> [To do] Please restate each line of the data below exactly. Omit all images.

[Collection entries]
┏━━

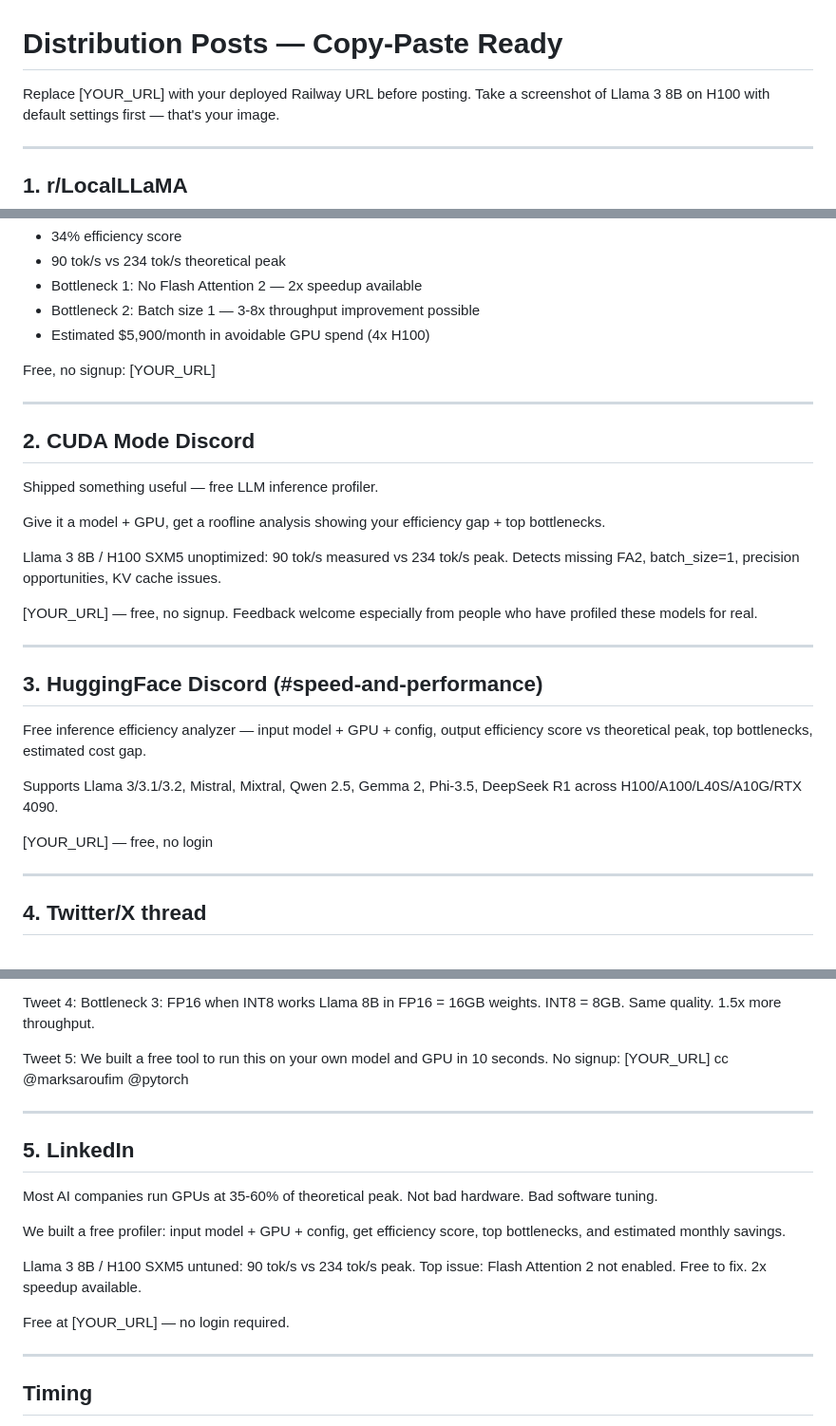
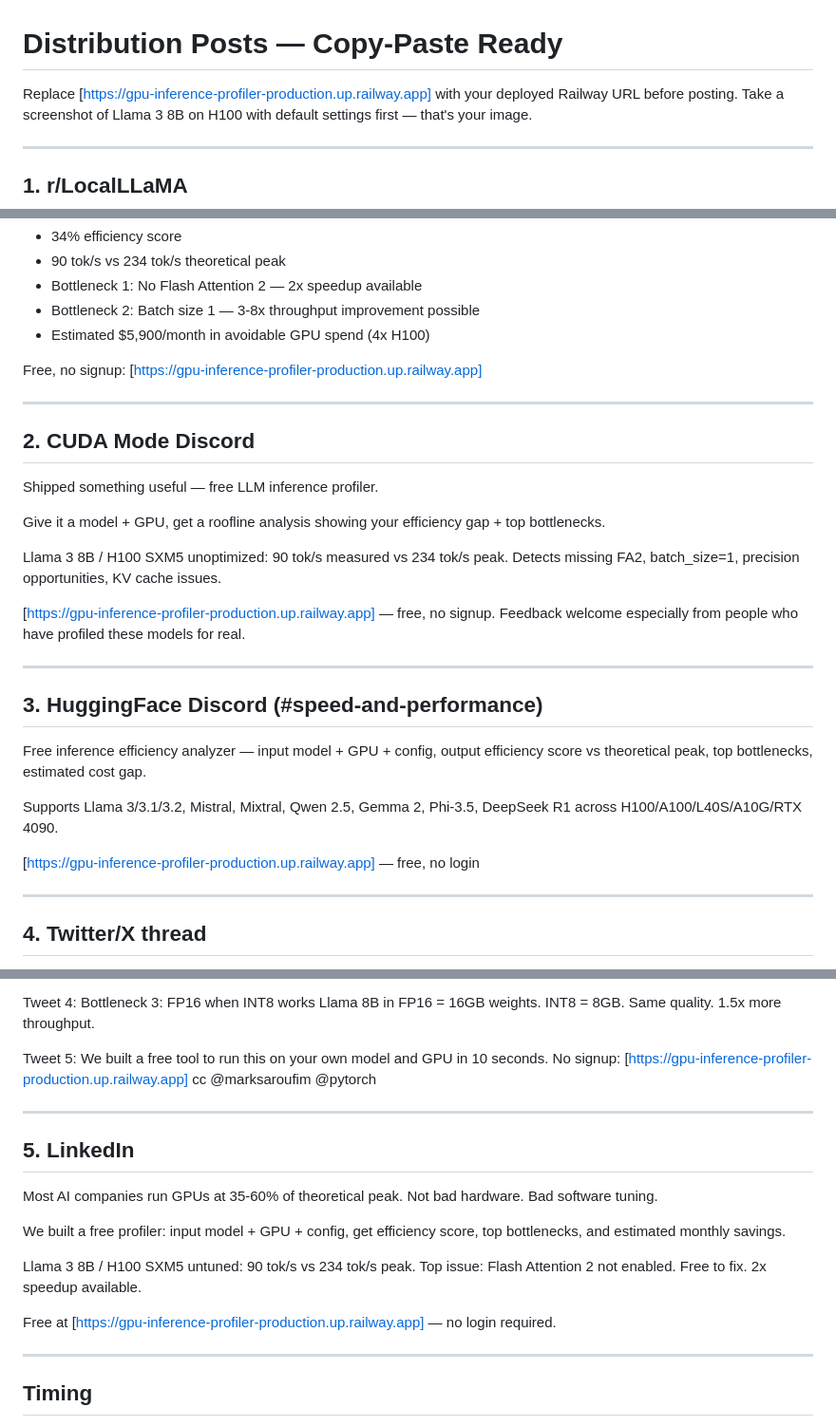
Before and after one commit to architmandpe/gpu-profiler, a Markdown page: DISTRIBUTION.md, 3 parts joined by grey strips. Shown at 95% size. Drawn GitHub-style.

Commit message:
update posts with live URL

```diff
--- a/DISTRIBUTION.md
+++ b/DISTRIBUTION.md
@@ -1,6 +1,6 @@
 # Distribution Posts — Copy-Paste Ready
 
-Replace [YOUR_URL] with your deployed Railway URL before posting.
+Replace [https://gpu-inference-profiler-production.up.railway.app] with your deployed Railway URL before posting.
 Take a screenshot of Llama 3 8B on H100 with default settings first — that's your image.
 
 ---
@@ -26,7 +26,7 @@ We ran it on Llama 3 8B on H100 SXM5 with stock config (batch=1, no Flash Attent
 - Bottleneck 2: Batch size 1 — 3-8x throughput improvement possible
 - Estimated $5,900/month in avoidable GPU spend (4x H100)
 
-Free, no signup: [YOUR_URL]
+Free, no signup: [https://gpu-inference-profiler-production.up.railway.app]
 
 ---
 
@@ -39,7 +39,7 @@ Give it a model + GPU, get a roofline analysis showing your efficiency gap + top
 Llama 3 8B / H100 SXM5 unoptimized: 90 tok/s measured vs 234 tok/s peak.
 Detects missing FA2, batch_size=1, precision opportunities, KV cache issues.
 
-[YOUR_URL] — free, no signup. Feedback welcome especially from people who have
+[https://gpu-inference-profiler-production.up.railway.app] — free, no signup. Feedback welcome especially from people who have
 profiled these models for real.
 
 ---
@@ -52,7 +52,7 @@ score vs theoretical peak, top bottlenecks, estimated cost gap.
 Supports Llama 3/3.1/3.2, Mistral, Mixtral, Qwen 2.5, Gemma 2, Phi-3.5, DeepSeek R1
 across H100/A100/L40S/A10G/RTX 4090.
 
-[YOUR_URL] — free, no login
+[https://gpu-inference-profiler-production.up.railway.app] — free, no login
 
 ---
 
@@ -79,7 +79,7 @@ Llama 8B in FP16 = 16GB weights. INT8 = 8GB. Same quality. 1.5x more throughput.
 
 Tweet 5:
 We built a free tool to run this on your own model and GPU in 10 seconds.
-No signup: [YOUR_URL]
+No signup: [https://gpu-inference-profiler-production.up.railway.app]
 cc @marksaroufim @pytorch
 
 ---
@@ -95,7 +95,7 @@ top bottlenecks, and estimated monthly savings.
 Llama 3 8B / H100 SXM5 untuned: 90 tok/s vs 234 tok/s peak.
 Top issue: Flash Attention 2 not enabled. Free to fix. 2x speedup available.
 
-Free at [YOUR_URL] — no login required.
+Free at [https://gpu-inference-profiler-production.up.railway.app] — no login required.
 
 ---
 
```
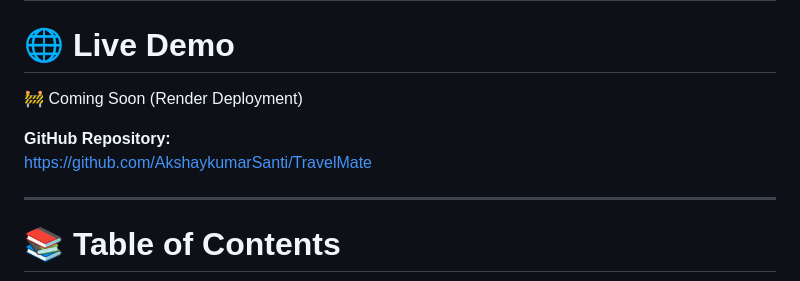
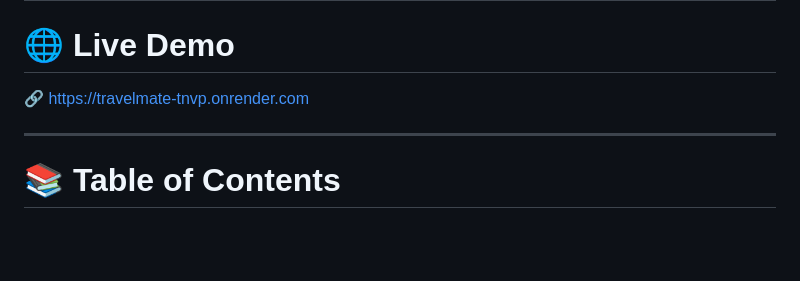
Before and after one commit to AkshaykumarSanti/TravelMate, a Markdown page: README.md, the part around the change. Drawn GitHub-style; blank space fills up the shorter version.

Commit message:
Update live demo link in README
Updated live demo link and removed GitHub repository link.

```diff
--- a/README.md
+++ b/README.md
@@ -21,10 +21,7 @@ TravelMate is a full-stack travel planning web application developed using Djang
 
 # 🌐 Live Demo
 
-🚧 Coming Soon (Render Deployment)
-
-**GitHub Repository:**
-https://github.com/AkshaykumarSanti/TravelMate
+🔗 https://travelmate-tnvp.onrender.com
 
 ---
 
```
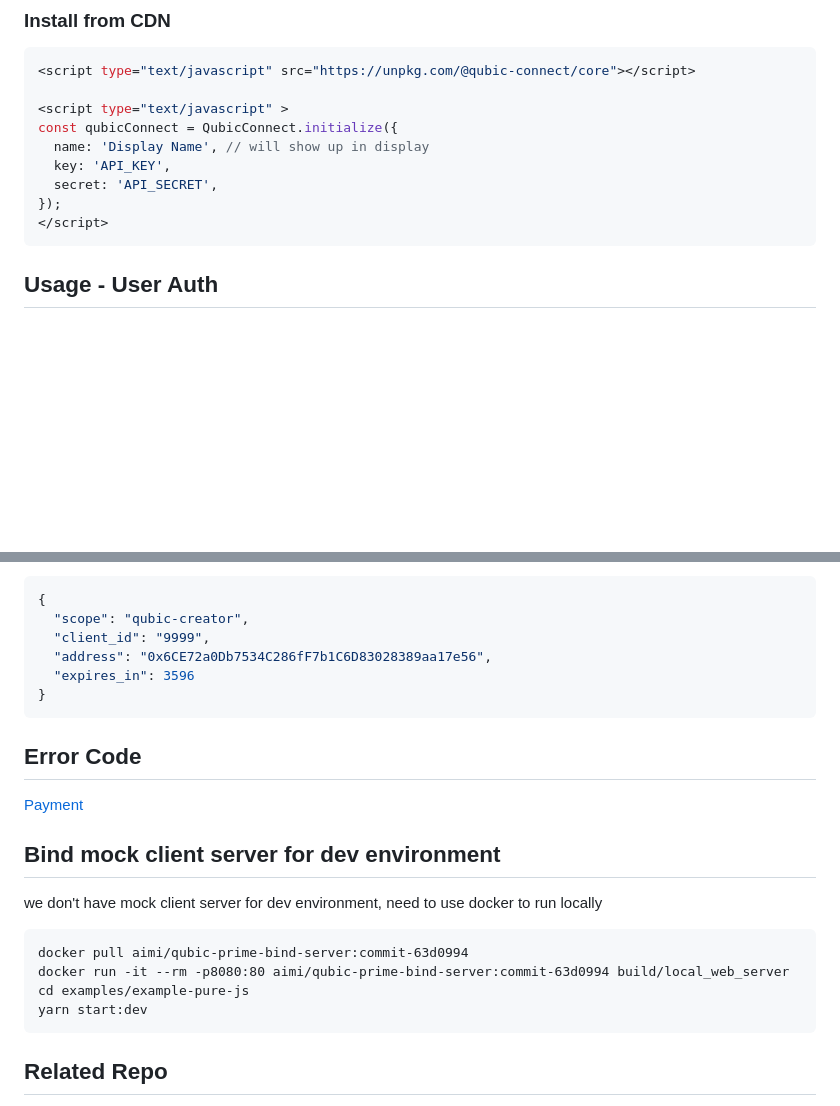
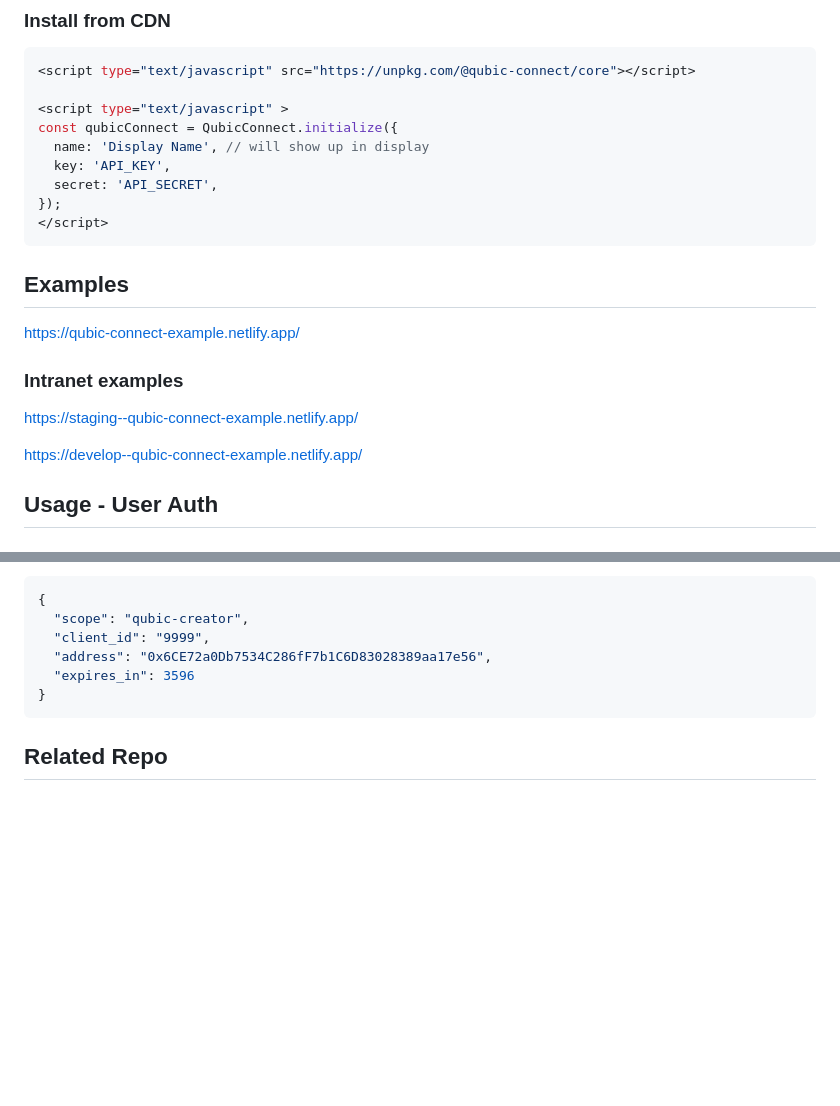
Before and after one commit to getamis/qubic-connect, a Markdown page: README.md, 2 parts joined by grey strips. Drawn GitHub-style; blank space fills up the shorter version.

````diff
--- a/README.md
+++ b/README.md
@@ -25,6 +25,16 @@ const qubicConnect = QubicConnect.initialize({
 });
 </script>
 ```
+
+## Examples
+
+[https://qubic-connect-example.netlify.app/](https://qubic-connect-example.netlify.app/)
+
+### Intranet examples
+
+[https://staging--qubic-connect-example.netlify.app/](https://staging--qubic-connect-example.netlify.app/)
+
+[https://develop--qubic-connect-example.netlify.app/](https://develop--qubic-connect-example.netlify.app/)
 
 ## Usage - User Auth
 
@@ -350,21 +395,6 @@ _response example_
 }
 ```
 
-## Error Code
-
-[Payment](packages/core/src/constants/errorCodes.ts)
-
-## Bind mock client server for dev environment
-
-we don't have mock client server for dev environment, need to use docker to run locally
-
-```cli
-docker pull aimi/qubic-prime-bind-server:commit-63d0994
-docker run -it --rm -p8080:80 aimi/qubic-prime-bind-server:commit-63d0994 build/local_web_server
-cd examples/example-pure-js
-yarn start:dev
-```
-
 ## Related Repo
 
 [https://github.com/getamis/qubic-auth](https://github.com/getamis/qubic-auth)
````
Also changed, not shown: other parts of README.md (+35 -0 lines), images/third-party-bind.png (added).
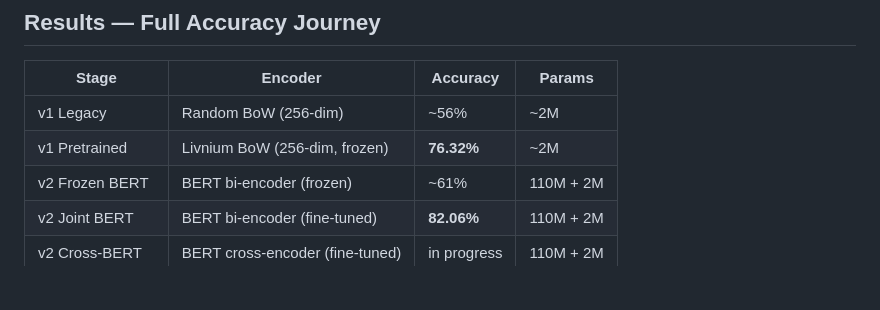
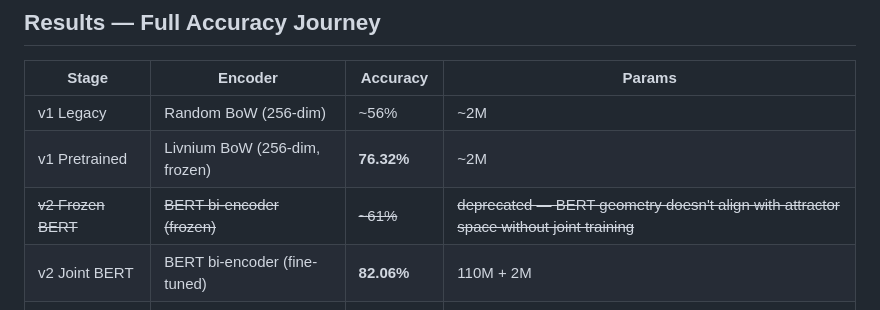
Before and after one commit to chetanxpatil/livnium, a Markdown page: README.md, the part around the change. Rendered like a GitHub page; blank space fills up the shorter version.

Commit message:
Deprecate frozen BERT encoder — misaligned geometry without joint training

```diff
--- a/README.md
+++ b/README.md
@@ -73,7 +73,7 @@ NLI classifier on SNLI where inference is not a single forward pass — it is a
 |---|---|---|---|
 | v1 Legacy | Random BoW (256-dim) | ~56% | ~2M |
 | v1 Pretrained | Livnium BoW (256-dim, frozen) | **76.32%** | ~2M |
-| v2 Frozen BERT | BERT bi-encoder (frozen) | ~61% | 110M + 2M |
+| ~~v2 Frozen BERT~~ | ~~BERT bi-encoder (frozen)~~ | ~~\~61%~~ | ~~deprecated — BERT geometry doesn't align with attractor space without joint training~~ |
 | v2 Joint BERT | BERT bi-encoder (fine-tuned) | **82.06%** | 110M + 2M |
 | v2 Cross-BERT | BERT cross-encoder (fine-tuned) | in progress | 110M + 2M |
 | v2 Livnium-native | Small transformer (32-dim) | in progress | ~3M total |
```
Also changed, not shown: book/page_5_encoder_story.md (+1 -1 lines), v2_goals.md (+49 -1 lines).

┗━━

> [Answer to the exercise]
Before and after one commit to architmandpe/gpu-profiler, a Markdown page: DISTRIBUTION.md, 3 parts joined by grey strips. Shown at 95% size. Drawn GitHub-style.

Commit message:
update posts with live URL

```diff
--- a/DISTRIBUTION.md
+++ b/DISTRIBUTION.md
@@ -1,6 +1,6 @@
 # Distribution Posts — Copy-Paste Ready
 
-Replace [YOUR_URL] with your deployed Railway URL before posting.
+Replace [https://gpu-inference-profiler-production.up.railway.app] with your deployed Railway URL before posting.
 Take a screenshot of Llama 3 8B on H100 with default settings first — that's your image.
 
 ---
@@ -26,7 +26,7 @@ We ran it on Llama 3 8B on H100 SXM5 with stock config (batch=1, no Flash Attent
 - Bottleneck 2: Batch size 1 — 3-8x throughput improvement possible
 - Estimated $5,900/month in avoidable GPU spend (4x H100)
 
-Free, no signup: [YOUR_URL]
+Free, no signup: [https://gpu-inference-profiler-production.up.railway.app]
 
 ---
 
@@ -39,7 +39,7 @@ Give it a model + GPU, get a roofline analysis showing your efficiency gap + top
 Llama 3 8B / H100 SXM5 unoptimized: 90 tok/s measured vs 234 tok/s peak.
 Detects missing FA2, batch_size=1, precision opportunities, KV cache issues.
 
-[YOUR_URL] — free, no signup. Feedback welcome especially from people who have
+[https://gpu-inference-profiler-production.up.railway.app] — free, no signup. Feedback welcome especially from people who have
 profiled these models for real.
 
 ---
@@ -52,7 +52,7 @@ score vs theoretical peak, top bottlenecks, estimated cost gap.
 Supports Llama 3/3.1/3.2, Mistral, Mixtral, Qwen 2.5, Gemma 2, Phi-3.5, DeepSeek R1
 across H100/A100/L40S/A10G/RTX 4090.
 
-[YOUR_URL] — free, no login
+[https://gpu-inference-profiler-production.up.railway.app] — free, no login
 
 ---
 
@@ -79,7 +79,7 @@ Llama 8B in FP16 = 16GB weights. INT8 = 8GB. Same quality. 1.5x more throughput.
 
 Tweet 5:
 We built a free tool to run this on your own model and GPU in 10 seconds.
-No signup: [YOUR_URL]
+No signup: [https://gpu-inference-profiler-production.up.railway.app]
 cc @marksaroufim @pytorch
 
 ---
@@ -95,7 +95,7 @@ top bottlenecks, and estimated monthly savings.
 Llama 3 8B / H100 SXM5 untuned: 90 tok/s vs 234 tok/s peak.
 Top issue: Flash Attention 2 not enabled. Free to fix. 2x speedup available.
 
-Free at [YOUR_URL] — no login required.
+Free at [https://gpu-inference-profiler-production.up.railway.app] — no login required.
 
 ---
 
```
Before and after one commit to AkshaykumarSanti/TravelMate, a Markdown page: README.md, the part around the change. Drawn GitHub-style; blank space fills up the shorter version.

Commit message:
Update live demo link in README
Updated live demo link and removed GitHub repository link.

```diff
--- a/README.md
+++ b/README.md
@@ -21,10 +21,7 @@ TravelMate is a full-stack travel planning web application developed using Djang
 
 # 🌐 Live Demo
 
-🚧 Coming Soon (Render Deployment)
-
-**GitHub Repository:**
-https://github.com/AkshaykumarSanti/TravelMate
+🔗 https://travelmate-tnvp.onrender.com
 
 ---
 
```
Before and after one commit to getamis/qubic-connect, a Markdown page: README.md, 2 parts joined by grey strips. Drawn GitHub-style; blank space fills up the shorter version.

````diff
--- a/README.md
+++ b/README.md
@@ -25,6 +25,16 @@ const qubicConnect = QubicConnect.initialize({
 });
 </script>
 ```
+
+## Examples
+
+[https://qubic-connect-example.netlify.app/](https://qubic-connect-example.netlify.app/)
+
+### Intranet examples
+
+[https://staging--qubic-connect-example.netlify.app/](https://staging--qubic-connect-example.netlify.app/)
+
+[https://develop--qubic-connect-example.netlify.app/](https://develop--qubic-connect-example.netlify.app/)
 
 ## Usage - User Auth
 
@@ -350,21 +395,6 @@ _response example_
 }
 ```
 
-## Error Code
-
-[Payment](packages/core/src/constants/errorCodes.ts)
-
-## Bind mock client server for dev environment
-
-we don't have mock client server for dev environment, need to use docker to run locally
-
-```cli
-docker pull aimi/qubic-prime-bind-server:commit-63d0994
-docker run -it --rm -p8080:80 aimi/qubic-prime-bind-server:commit-63d0994 build/local_web_server
-cd examples/example-pure-js
-yarn start:dev
-```
-
 ## Related Repo
 
 [https://github.com/getamis/qubic-auth](https://github.com/getamis/qubic-auth)
````
Also changed, not shown: other parts of README.md (+35 -0 lines), images/third-party-bind.png (added).
Before and after one commit to chetanxpatil/livnium, a Markdown page: README.md, the part around the change. Rendered like a GitHub page; blank space fills up the shorter version.

Commit message:
Deprecate frozen BERT encoder — misaligned geometry without joint training

```diff
--- a/README.md
+++ b/README.md
@@ -73,7 +73,7 @@ NLI classifier on SNLI where inference is not a single forward pass — it is a
 |---|---|---|---|
 | v1 Legacy | Random BoW (256-dim) | ~56% | ~2M |
 | v1 Pretrained | Livnium BoW (256-dim, frozen) | **76.32%** | ~2M |
-| v2 Frozen BERT | BERT bi-encoder (frozen) | ~61% | 110M + 2M |
+| ~~v2 Frozen BERT~~ | ~~BERT bi-encoder (frozen)~~ | ~~\~61%~~ | ~~deprecated — BERT geometry doesn't align with attractor space without joint training~~ |
 | v2 Joint BERT | BERT bi-encoder (fine-tuned) | **82.06%** | 110M + 2M |
 | v2 Cross-BERT | BERT cross-encoder (fine-tuned) | in progress | 110M + 2M |
 | v2 Livnium-native | Small transformer (32-dim) | in progress | ~3M total |
```
Also changed, not shown: book/page_5_encoder_story.md (+1 -1 lines), v2_goals.md (+49 -1 lines).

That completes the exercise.